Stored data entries
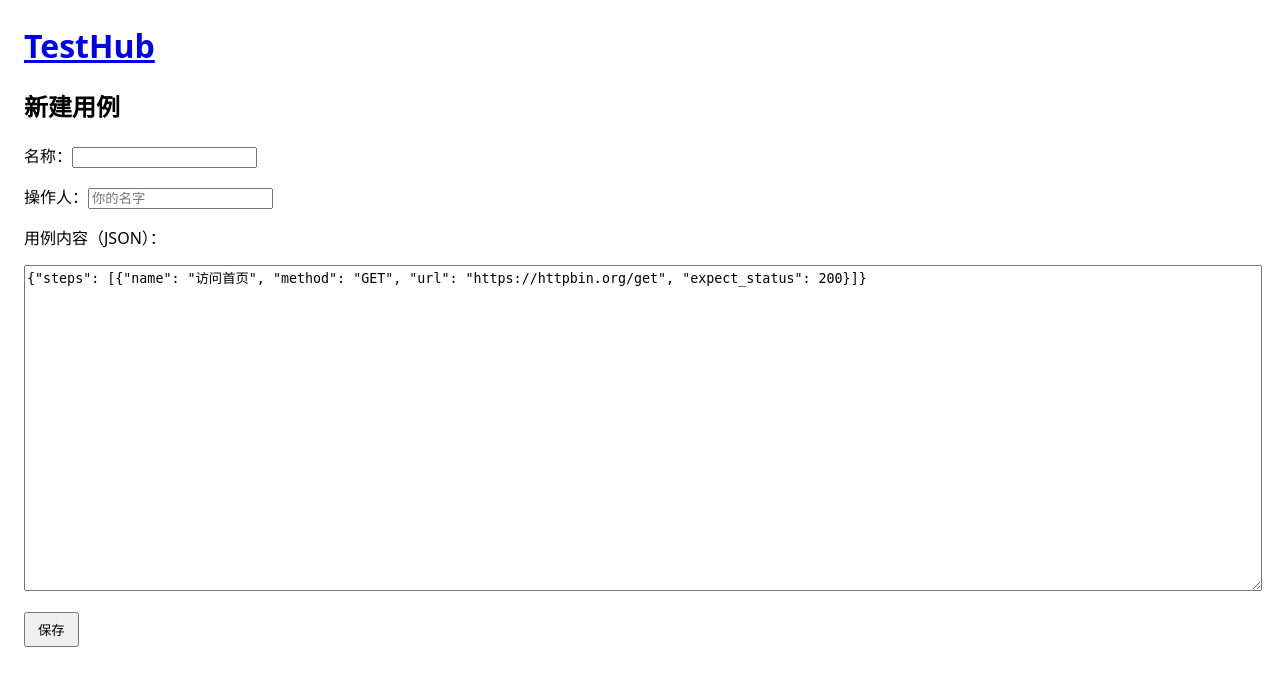
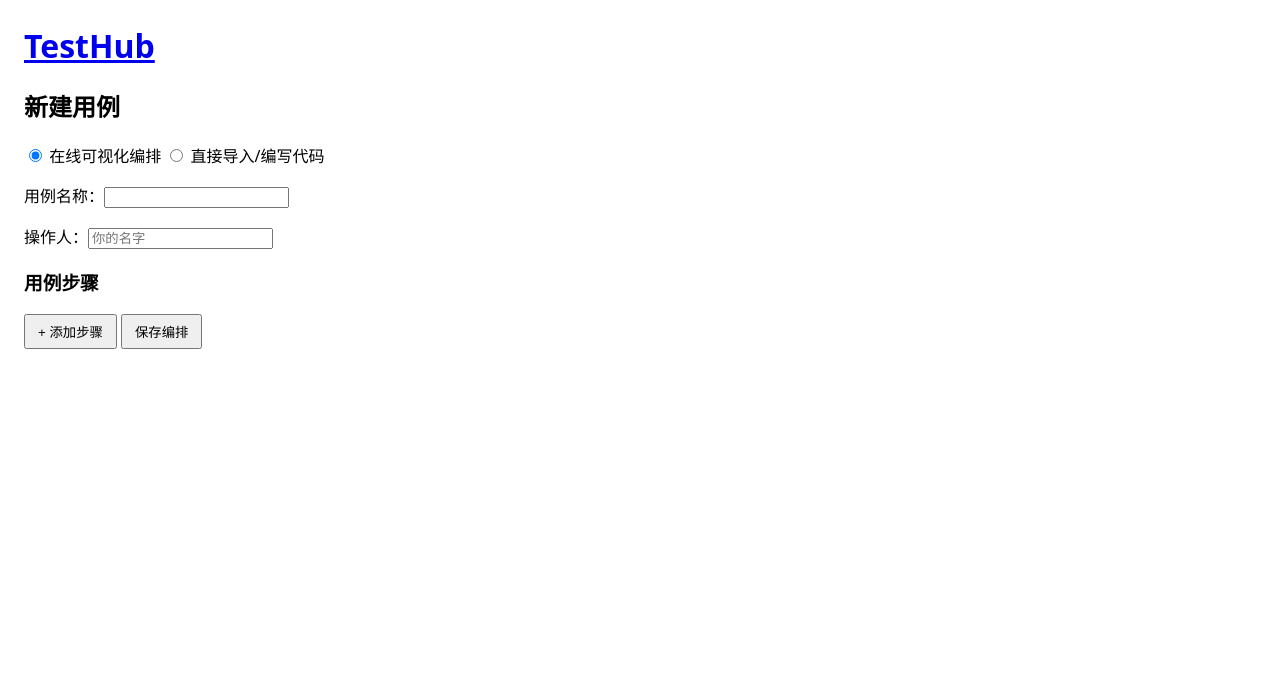
Before and after one commit to linjin123/pytestPlatform, a Flask app: page /cases/new in a window 1280 px wide. Shown: the top 686 px of the page. Run offline with Flask 3, Linux system fonts and the light colour scheme.

Commit message:
pytesthub

```diff
--- a/app.py
+++ b/app.py
@@ -14,7 +14,7 @@ from executor import RUNS_DIR
 from worker import Worker
 
 app = Flask(__name__)
-app.config["SQLALCHEMY_DATABASE_URI"] = "sqlite:///testhub.db"
+app.config["SQLALCHEMY_DATABASE_URI"] = "mysql+pymysql://root:Password123%40mysql@172.17.2.79:3306/testhub?charset=utf8mb4"
 app.config["SQLALCHEMY_TRACK_MODIFICATIONS"] = False
 db.init_app(app)
 
--- a/templates/edit_case.html
+++ b/templates/edit_case.html
@@ -4,13 +4,169 @@
 
 {% if error %}<div class="error">{{ error }}</div>{% endif %}
 
-<form method="post"
-      action="{{ '/cases/' ~ case.id if case else '/cases' }}">
-  {% if case %}<input type="hidden" name="version" value="{{ case.version }}">{% endif %}
-  <p>名称：<input name="name" value="{{ case.name if case else '' }}" required></p>
+<!-- 模式切换 -->
+<div>
+  <label><input type="radio" name="mode" value="visual" checked onclick="switchMode('visual')"> 在线可视化编排</label>
+  <label><input type="radio" name="mode" value="script" onclick="switchMode('script')"> 直接导入/编写代码</label>
+</div>
+
+<form method="post" action="{{ '/cases/' ~ case.id if case else '/cases' }}" id="caseForm">
+  {% if case %}
+  <input type="hidden" name="version" value="{{ case.version }}">
+  <input type="hidden" name="case_type" id="caseType" value="{{ case.case_type }}">
+  {% else %}
+  <input type="hidden" name="case_type" id="caseType" value="visual">
+  {% endif %}
+
+  <p>用例名称：<input name="name" value="{{ case.name if case else '' }}" required></p>
   <p>操作人：<input name="user" placeholder="你的名字"></p>
-  <p>用例内容（JSON）：</p>
-  <textarea name="content">{{ case.content if case else '{"steps": [{"name": "访问首页", "method": "GET", "url": "https://httpbin.org/get", "expect_status": 200}]}' }}</textarea>
-  <p><button class="btn" type="submit">保存</button></p>
+
+  <!-- 可视化模式区域 -->
+  <div id="visualArea">
+    <h3>用例步骤</h3>
+    <div id="stepsContainer"></div>
+    <button type="button" class="btn" onclick="addStep()">+ 添加步骤</button>
+    <button type="button" class="btn" onclick="saveVisual()">保存编排</button>
+  </div>
+
+  <!-- 代码模式区域 -->
+  <div id="scriptArea" style="display:none;">
+    <h3>Python 代码 (可直接粘贴或导入)</h3>
+    <input type="file" id="fileInput" accept=".py" onchange="importFile(this)">
+    <textarea name="content_script" id="scriptContent" style="height: 400px; width:100%; font-family: monospace;"></textarea>
+    <button type="button" class="btn" onclick="saveScript()">保存代码</button>
+  </div>
+
+  <!-- 最终提交给后端的隐藏字段 -->
+  <input type="hidden" name="content" id="finalContent">
 </form>
+
+<script>
+// 定义支持的方法字典：key是方法名，value是输入参数配置
+const ACTION_DICT = {
+  "navigate": { args: ["url"] },
+  "click_by_icon": { kwargs: ["iconName", "templatePath", "mark", "isPopupAction"] },
+  "click_by_text": { kwargs: ["text", "mark", "isPopupAction", "force_refresh"] },
+  "click_by_text_for_scroll": { args: ["text"] },
+  "page.keyboard.type": { args: ["text"] }
+};
+
+let stepsData = []; // 存放当前编辑的步骤数据
+
+// 初始化加载已有数据
+function init() {
+    let type = document.getElementById('caseType').value;
+    let content = `{{ case.content | safe if case else '{}' }}`;
+
+    if (type === 'script') {
+        switchMode('script');
+        document.getElementById('scriptContent').value = content;
+    } else {
+        switchMode('visual');
+        try {
+            let data = JSON.parse(content);
+            stepsData = data.steps || [];
+            renderSteps();
+        } catch(e) {}
+    }
+}
+
+function switchMode(mode) {
+    document.getElementById('caseType').value = mode;
+    document.getElementById('visualArea').style.display = mode === 'visual' ? 'block' : 'none';
+    document.getElementById('scriptArea').style.display = mode === 'script' ? 'block' : 'none';
+}
+
+// 渲染可视化 UI
+function renderSteps() {
+    const container = document.getElementById('stepsContainer');
+    container.innerHTML = '';
+    stepsData.forEach((step, index) => {
+        let div = document.createElement('div');
+        div.style.border = "1px solid #ccc";
+        div.style.padding = "10px";
+        div.style.marginBottom = "10px";
+
+        let html = `<b>步骤 ${index + 1}:</b>
+        <select onchange="changeAction(${index}, this.value)">
+            ${Object.keys(ACTION_DICT).map(a => `<option value="${a}" ${step.action === a ? 'selected' : ''}>${a}</option>`).join('')}
+        </select>
+        <button onclick="removeStep(${index})" style="float:right;color:red;">删除</button><br><br>`;
+
+        // 根据选择的方法，渲染不同的输入框
+        const config = ACTION_DICT[step.action] || {};
+
+        // 渲染 args
+        (config.args || []).forEach((argName, i) => {
+            let val = (step.args && step.args[i]) ? step.args[i] : "";
+            html += `<label>${argName}: <input type="text" onchange="updateArg(${index}, ${i}, this.value)" value="${val}"></label><br>`;
+        });
+
+        // 渲染 kwargs
+        (config.kwargs || []).forEach((kwName) => {
+            let val = (step.kwargs && step.kwargs[kwName] !== undefined) ? step.kwargs[kwName] : "";
+            html += `<label>${kwName}: <input type="text" onchange="updateKwarg(${index}, '${kwName}', this.value)" value="${val}"></label><br>`;
+        });
+
+        div.innerHTML = html;
+        container.appendChild(div);
+    });
+}
+
+function addStep() {
+    stepsData.push({ target: "browser", action: "navigate", args: [], kwargs: {} });
+    renderSteps();
+}
+
+function removeStep(index) {
+    stepsData.splice(index, 1);
+    renderSteps();
+}
+
+function changeAction(index, newAction) {
+    stepsData[index] = { target: newAction.includes("page.") ? "browser.page" : "browser", action: newAction.replace("page.", ""), args: [], kwargs: {} };
+    if(newAction === "page.keyboard.type") stepsData[index] = { target: "browser.page.keyboard", action: "type", args: [], kwargs: {} };
+    renderSteps();
+}
+
+function updateArg(stepIdx, argIdx, val) {
+    if(!stepsData[stepIdx].args) stepsData[stepIdx].args = [];
+    stepsData[stepIdx].args[argIdx] = val;
+}
+
+function updateKwarg(stepIdx, kwName, val) {
+    if(!stepsData[stepIdx].kwargs) stepsData[stepIdx].kwargs = {};
+    // 简单类型转换
+    if(val === "true") val = true;
+    if(val === "false") val = false;
+    stepsData[stepIdx].kwargs[kwName] = val;
+}
+
+// 保存可视化数据
+function saveVisual() {
+    let data = { "steps": stepsData, "parametrize": "[{\"url\": \"https://10.235.2.96:31080/\"}]" };
+    document.getElementById('finalContent').value = JSON.stringify(data, null, 2);
+    document.getElementById('caseForm').submit();
+}
+
+// 处理文件导入
+function importFile(input) {
+    if (input.files && input.files[0]) {
+        let reader = new FileReader();
+        reader.onload = function(e) {
+            document.getElementById('scriptContent').value = e.target.result;
+        };
+        reader.readAsText(input.files[0]);
+    }
+}
+
+// 保存代码数据
+function saveScript() {
+    document.getElementById('finalContent').value = document.getElementById('scriptContent').value;
+    document.getElementById('caseForm').submit();
+}
+
+// 页面加载时执行初始化
+window.onload = init;
+</script>
 {% endblock %}
--- /dev/null
+++ b/说明.txt
@@ -0,0 +1,3 @@
+第一步：Web 端“派单” APP接口
+第二步：后台 Worker 抢单（worker.py）
+第三步：真正触发 Pytest（executor.py）
```
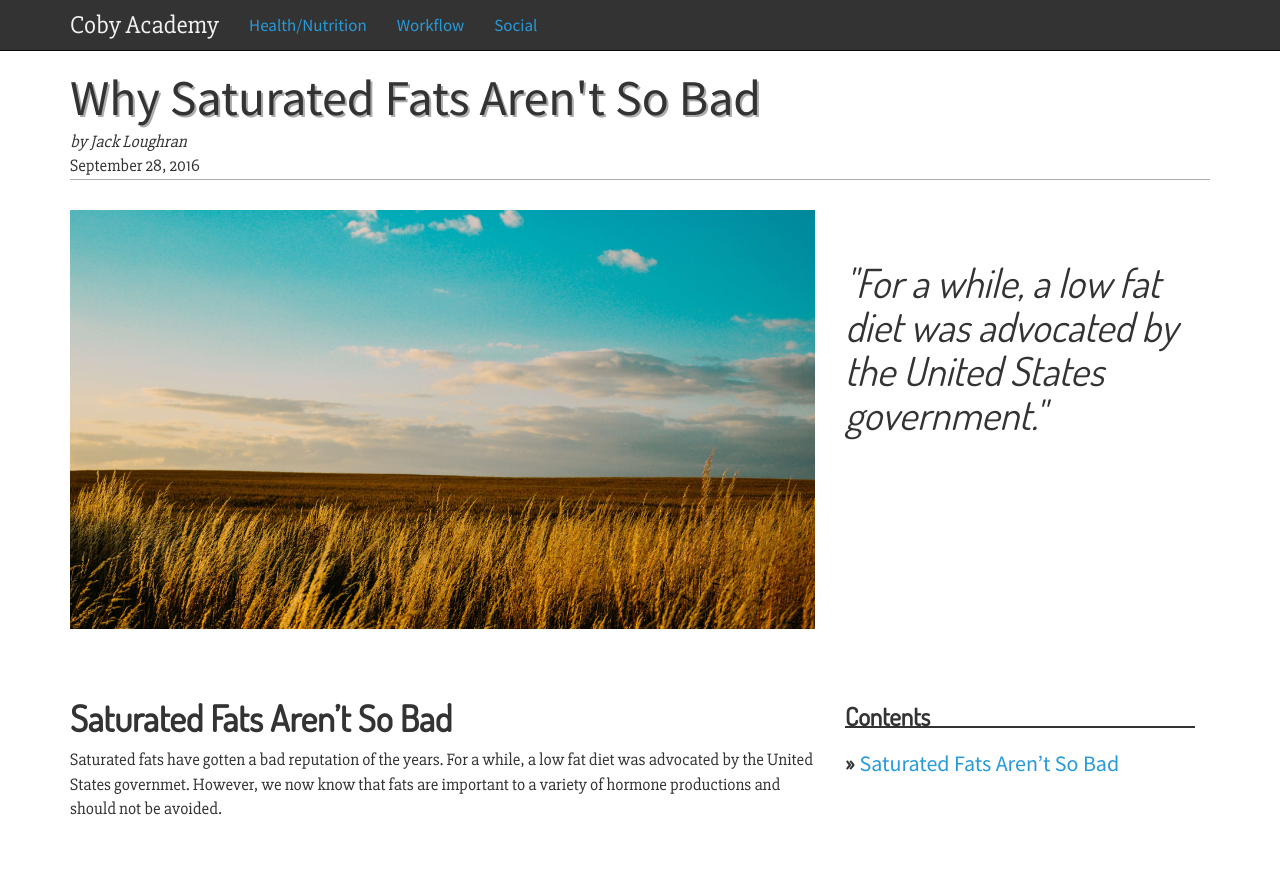
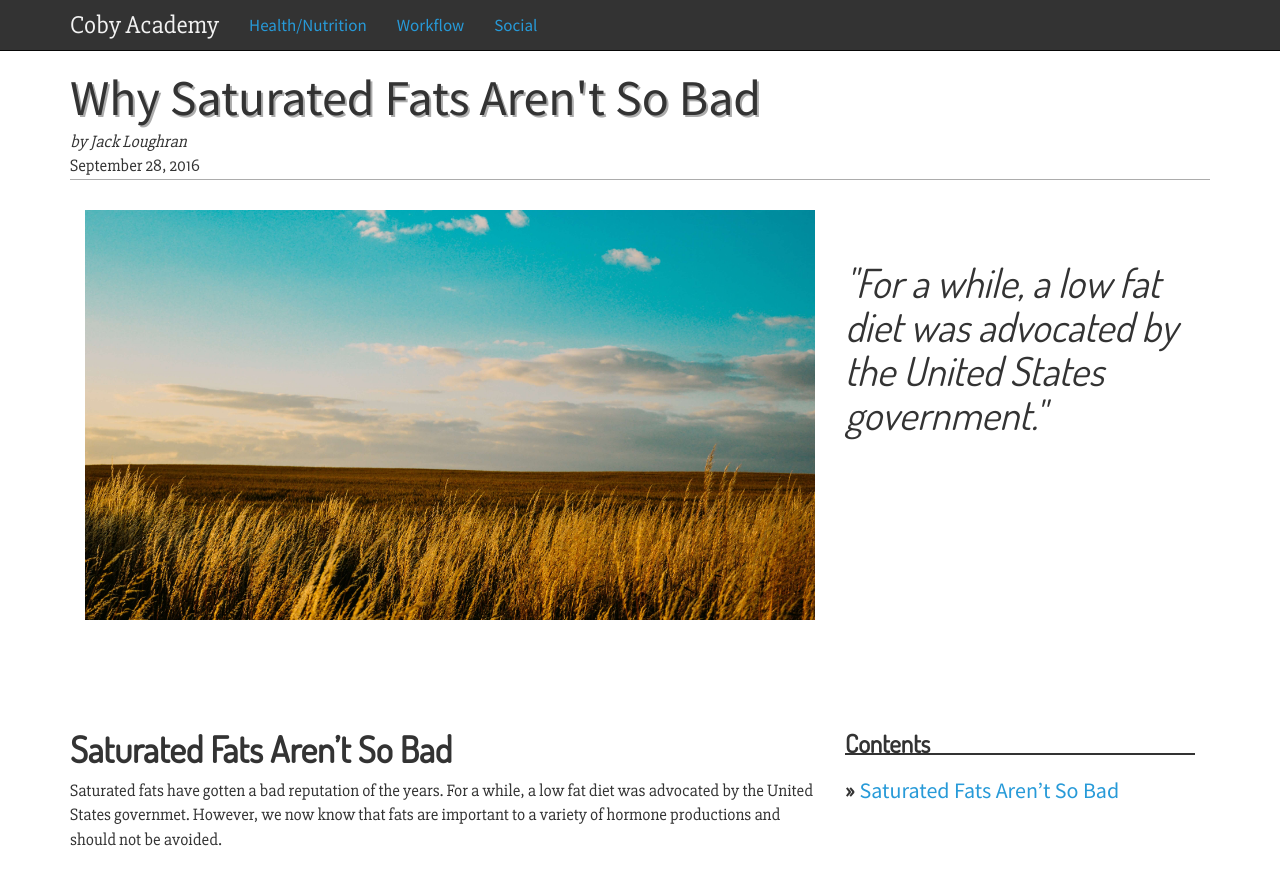
Before and after one commit to jloughran/CobyAcademy, a Jekyll site: the page built from _posts/2016-09-28-why-saturated-fats-arent-so-bad.md, in a window 1280 px wide. Shown: the top 885 px of the page. Built offline with Jekyll 4.4.1, drawn with Linux system fonts in a browser that asks for light colours; nearby versions of some CDN libraries.

Commit message:
new post layout

```diff
--- a/_layouts/post.html
+++ b/_layouts/post.html
@@ -18,16 +18,22 @@
         <i>by {{ page.author }}</i><br />
         {{ page.date | date: '%B %d, %Y' }}
       </p>
+      <div class="top-post">
+        <div class="col-sm-8">
+          <img class="post-image" src="/img/{{ page.category | downcase }}/{{ page.date | date: "%Y-%m-%d" }}-{{ page.title | remove: "'" | remove: " -" | replace: " ", "-" | downcase }}.jpg" />
+        </div>
+        <div class="col-sm-4">
+          <h2 class="post-quote">"{{ page.quote }}"</h2>
+        </div>
+      </div>
       <div class="col-sm-4 col-sm-push-8">
-        <h2 class="post-quote">"{{ page.quote }}"</h2>
         <div class="contents-desktop">
-          <h3 class="contents-title">Contents</h3>
+          <h3 class="contents-title hidden-xs">Contents</h3>
           <ul id="contents-desktop" class="post-contents hidden-xs">
           </ul>
         </div>
       </div>
       <div class="col-sm-8 col-sm-pull-4 post-content">
-        <img class="post-image" src="/img/{{ page.category | downcase }}/{{ page.date | date: "%Y-%m-%d" }}-{{ page.title | remove: "'" | remove: " -" | replace: " ", "-" | downcase }}.jpg" />
         {{ content }}
       </div>
     </div>
--- a/css/main.css
+++ b/css/main.css
@@ -111,7 +111,6 @@
   font-size: 4rem;
   font-style: italic;
   padding-bottom: 50px;
-  height: 473px;
 }
 
 .post-content h1, h2.post-quote {
@@ -196,6 +195,7 @@
   font-weight: bold;
   color: #333;
   margin-bottom: -4px;
+  padding-top: 50px;
 }
 
 .post-content h1, .post-content h2 {
@@ -220,3 +220,7 @@
   font-size: 400% !important;
   font-weight: bold !important;
 }
+
+.top-post {
+  height: 470px;
+}
```
Also changed, not shown: README.md, 6 other files.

What is expected
What lines in the records contain the word "updateArg"? Return each one.

Response
+            html += `<label>${argName}: <input type="text" onchange="updateArg(${index}, ${i}, this.value)" value="${val}"></label><br>`;
+function updateArg(stepIdx, argIdx, val) {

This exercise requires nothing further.